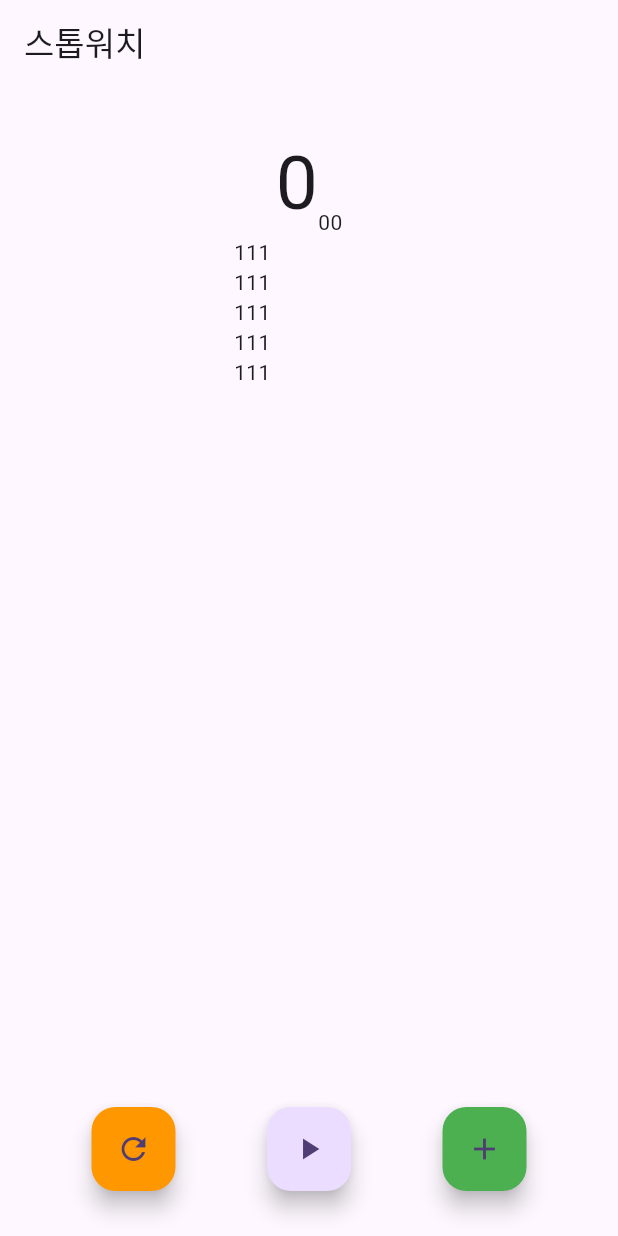
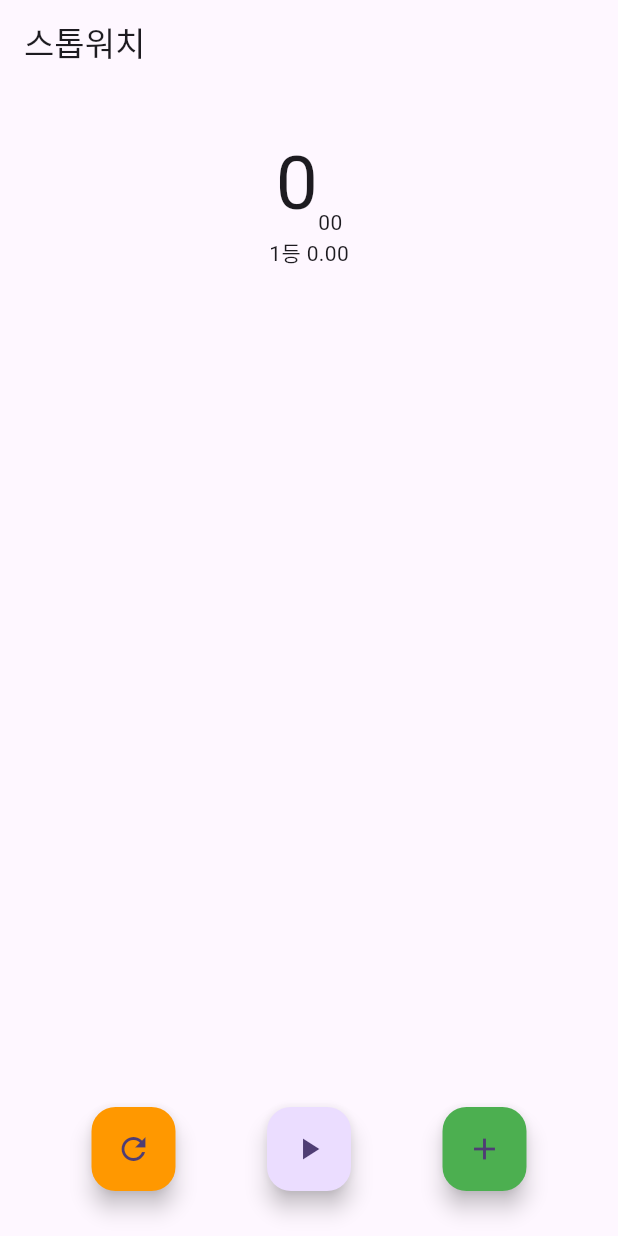
Before and after one commit to philiplee25/flutter_stopwatch, a Flutter app: the screen it shows after launch, after a tap on the "add" icon, on a phone screen of 412 x 824 dp. Run offline on Flutter 3.47's test engine with Material 3 defaults, Android fonts, the phone set to English and light mode, and no system bars.

Commit message:
feat: laptime

```diff
--- a/lib/main.dart
+++ b/lib/main.dart
@@ -1,5 +1,3 @@
-import 'dart:async';
-
 import 'package:flutter/material.dart';
 import 'package:stopwatch/presentation/main_screen.dart';
 
--- a/lib/presentation/main_screen.dart
+++ b/lib/presentation/main_screen.dart
@@ -15,7 +15,7 @@ class _StopWatchScreenState extends State<StopWatchScreen> {
   int _time = 0;
   bool _isRunning = false;
 
-  List<String> _lapTimes = [];
+  final List<String> _lapTimes = [];
 
   void _clickButton() {
     _isRunning = !_isRunning;
@@ -46,6 +46,10 @@ class _StopWatchScreenState extends State<StopWatchScreen> {
     _time = 0;
   }
 
+  void _recordLapTime(String time) {
+    _lapTimes.insert(0, '${_lapTimes.length + 1}등 $time');
+  }
+
   @override
   void dispose() {
     _timer?.cancel();
@@ -70,10 +74,10 @@ class _StopWatchScreenState extends State<StopWatchScreen> {
             children: [
               Text(
                 '$sec',
-                style: TextStyle(fontSize: 50),
+                style: const TextStyle(fontSize: 50),
               ),
               Text(
-                '$hundredth',
+                hundredth,
               ),
             ],
           ),
@@ -81,16 +85,8 @@ class _StopWatchScreenState extends State<StopWatchScreen> {
             width: 100,
             height: 100,
             child: ListView(
-              children: [
-                Text('111'),
-                Text('111'),
-                Text('111'),
-                Text('111'),
-                Text('111'),
-                Text('111'),
-                Text('111'),
-                Text('111'),
-              ],
+              children:
+                  _lapTimes.map((time) => Center(child: Text(time))).toList(),
             ),
           ),
           const Spacer(),
@@ -118,7 +114,11 @@ class _StopWatchScreenState extends State<StopWatchScreen> {
               ),
               FloatingActionButton(
                 backgroundColor: Colors.green,
-                onPressed: () {},
+                onPressed: () {
+                  setState(() {
+                    _recordLapTime('$sec.$hundredth');
+                  });
+                },
                 child: const Icon(Icons.add),
               ),
             ],
```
------
• Task instructions
Filter the entries above down to the lines that hold the word "void", and copy those lines.

• Solution to the exercise
   void _clickButton() {
+  void _recordLapTime(String time) {
   void dispose() {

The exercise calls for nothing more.